|US4127251 *||Jul 8, 1977||Nov 28, 1978||Mattel, Inc.||Doll stand|
|GB266973A *||Title not available|
|GB451654A *||Title not available|
|1||*||Dollspart, Supply Company, Inc., undated, cover, inside front cover, p. 10.|
|2||*||Unknown author, no title, advertizing showing Doll Stands, undated.|
|Citing Patent||Filing date||Publication date||Applicant||Title|
|US4813550 *||Jan 25, 1988||Mar 21, 1989||Ford Saeks||Apparatus for storing athletic equipment or the like|
|US5242140 *||Jun 30, 1992||Sep 7, 1993||Ritland Gerald D||Casting stand|
|US5348165 *||Mar 1, 1993||Sep 20, 1994||Jocelyn Pomerleau||Self-standing upright coat hanger|
|US5549499 *||May 8, 1995||Aug 27, 1996||Foskey; Jere N.||Adjustable doll stand|
|US5551656 *||Oct 20, 1994||Sep 3, 1996||De Lozada; Rudy||Apparatus for supporting and displaying a doll|

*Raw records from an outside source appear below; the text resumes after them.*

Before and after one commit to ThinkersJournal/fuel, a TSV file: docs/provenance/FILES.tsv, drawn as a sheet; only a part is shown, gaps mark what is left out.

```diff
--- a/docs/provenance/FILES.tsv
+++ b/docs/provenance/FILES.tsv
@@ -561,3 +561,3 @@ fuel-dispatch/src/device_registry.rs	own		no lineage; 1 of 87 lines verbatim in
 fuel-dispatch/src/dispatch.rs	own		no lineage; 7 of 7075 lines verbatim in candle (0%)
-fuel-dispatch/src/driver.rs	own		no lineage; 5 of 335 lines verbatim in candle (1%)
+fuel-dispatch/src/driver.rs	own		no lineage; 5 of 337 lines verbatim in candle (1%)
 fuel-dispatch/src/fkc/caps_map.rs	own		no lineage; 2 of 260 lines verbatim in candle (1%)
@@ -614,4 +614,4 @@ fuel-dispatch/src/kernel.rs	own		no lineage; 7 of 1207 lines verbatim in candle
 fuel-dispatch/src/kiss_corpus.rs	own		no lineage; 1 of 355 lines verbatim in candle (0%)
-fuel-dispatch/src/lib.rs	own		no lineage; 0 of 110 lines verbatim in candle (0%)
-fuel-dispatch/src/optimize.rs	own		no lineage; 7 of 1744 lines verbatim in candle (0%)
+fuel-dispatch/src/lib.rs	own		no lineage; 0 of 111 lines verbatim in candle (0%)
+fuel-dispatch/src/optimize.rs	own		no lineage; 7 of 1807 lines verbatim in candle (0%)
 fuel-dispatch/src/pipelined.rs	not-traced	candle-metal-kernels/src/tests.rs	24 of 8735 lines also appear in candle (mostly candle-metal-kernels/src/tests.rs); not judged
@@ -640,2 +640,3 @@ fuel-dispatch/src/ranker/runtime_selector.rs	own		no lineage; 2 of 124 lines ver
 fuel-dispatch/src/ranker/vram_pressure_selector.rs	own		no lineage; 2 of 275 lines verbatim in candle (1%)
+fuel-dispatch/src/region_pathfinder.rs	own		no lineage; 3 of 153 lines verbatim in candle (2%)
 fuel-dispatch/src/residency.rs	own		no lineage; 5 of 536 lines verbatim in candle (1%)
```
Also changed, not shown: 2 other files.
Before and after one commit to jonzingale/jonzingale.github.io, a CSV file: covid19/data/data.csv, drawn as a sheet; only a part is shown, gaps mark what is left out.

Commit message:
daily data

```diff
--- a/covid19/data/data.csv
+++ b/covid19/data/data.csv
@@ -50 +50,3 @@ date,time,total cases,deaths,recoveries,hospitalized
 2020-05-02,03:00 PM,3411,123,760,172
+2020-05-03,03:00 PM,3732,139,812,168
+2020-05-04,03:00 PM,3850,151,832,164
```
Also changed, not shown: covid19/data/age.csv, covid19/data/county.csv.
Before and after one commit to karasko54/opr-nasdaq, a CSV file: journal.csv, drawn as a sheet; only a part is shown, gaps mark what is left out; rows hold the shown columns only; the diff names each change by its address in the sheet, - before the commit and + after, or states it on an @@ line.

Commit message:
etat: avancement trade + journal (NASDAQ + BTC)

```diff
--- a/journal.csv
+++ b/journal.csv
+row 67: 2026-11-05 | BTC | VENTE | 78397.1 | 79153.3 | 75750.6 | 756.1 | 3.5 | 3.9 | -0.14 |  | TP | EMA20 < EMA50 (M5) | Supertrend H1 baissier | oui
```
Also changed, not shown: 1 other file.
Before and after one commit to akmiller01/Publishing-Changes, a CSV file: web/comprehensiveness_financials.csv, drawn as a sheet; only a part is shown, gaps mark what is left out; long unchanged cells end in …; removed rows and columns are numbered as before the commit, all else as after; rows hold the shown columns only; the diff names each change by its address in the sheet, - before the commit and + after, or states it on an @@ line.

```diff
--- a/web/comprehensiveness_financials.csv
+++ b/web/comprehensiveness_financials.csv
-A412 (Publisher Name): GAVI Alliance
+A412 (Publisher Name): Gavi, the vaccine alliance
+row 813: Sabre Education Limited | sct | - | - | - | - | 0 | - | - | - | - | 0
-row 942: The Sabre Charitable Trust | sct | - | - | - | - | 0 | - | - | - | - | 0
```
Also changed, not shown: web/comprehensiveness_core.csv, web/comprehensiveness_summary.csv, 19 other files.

|US5701695 *||Oct 23, 1996||Dec 30, 1997||International Visual Corp.||Height adjustable framed sign holder|
|US5967470 *||Sep 2, 1997||Oct 19, 1999||Guschlbauer; Franz||Doll stand|
|US6102344 *||Aug 28, 1998||Aug 15, 2000||Kasvin; Valery D.||Ergonomic device for arm and upper torso support|
|US6199805 *||Nov 2, 1998||Mar 13, 2001||Rebecca G. Pena||Stand for hair dryer|
|US6213435 *||Aug 11, 1999||Apr 10, 2001||Dipl.-Ing. Klaus Haken||Auxiliary device for bed-ridden and disabled patients|
|US6257532 *||Mar 30, 2000||Jul 10, 2001||Betty Jean Ives||Doll stand|
|US6264525 *||Jan 15, 1999||Jul 24, 2001||Franz Guschlbauer||Doll stand|
|US6471166||Apr 24, 2001||Oct 29, 2002||Progressive Balloons, Inc.||Display device for novelty item|
|US6540183 *||Nov 27, 2001||Apr 1, 2003||Michael A. Preuss||Versatile material cart system|
|US6568643 *||Jan 29, 2002||May 27, 2003||Patrick T Black||Adjustable bottle holder|
|US6598837 *||Dec 6, 2001||Jul 29, 2003||Morris J. Howard||Infant nursing bottle holder and mobile support|
|US6739936||Sep 25, 2003||May 25, 2004||Anthony Cotilletta||Toy support apparatus|
|US7377390||May 24, 2004||May 27, 2008||Mattel, Inc.||Stand for doll attachment|
|US8485824||Nov 21, 2009||Jul 16, 2013||Gerry Wayne Gilbert||Dynamic foreshortening visual aid device|
|US20050039392 *||Aug 18, 2003||Feb 24, 2005||Florists' Transworld Delivery, Inc||Holder for an object in a floral display|
|US20050051678 *||May 24, 2004||Mar 10, 2005||Cesar Modesto||Stand for doll attachment|
|US20070221101 *||Mar 23, 2007||Sep 27, 2007||A.Spaces||Support assembly for a prosthetic leg|
|US20110036794 *||Aug 14, 2009||Feb 17, 2011||Schott Gary T||Organizer for a firefighter's protective emergency-response clothing|
|US20110123962 *||Nov 21, 2009||May 26, 2011||Gerry Wayne Gilbert||Dynamic foreshortening visual aid device|
|US20120119039 *||Jul 23, 2010||May 17, 2012||Jong Tae Kim||Device for aiding in infant care|
|EP1053051A1 *||Jan 28, 1999||Nov 22, 2000||Mattel, Inc.||Doll display package facilitating doll action demonstration|
|EP1053051A4 *||Jan 28, 1999||Feb 14, 2007||Mattel Inc||Doll display package facilitating doll action demonstration|
|WO1996004052A1 *||Jul 28, 1995||Feb 15, 1996||Franz Guschlbauer||Doll stand|
|WO1998051386A1 *||May 12, 1998||Nov 19, 1998||Franz Guschlbauer||Doll stand|
|U.S. Classification||248/125.8, 248/175, 248/161|
|Dec 27, 1990||FPAY||Fee payment|
Year of fee payment: 4
|Apr 14, 1995||FPAY||Fee payment|
Year of fee payment: 8
|May 13, 1999||FPAY||Fee payment|
Year of fee payment: 12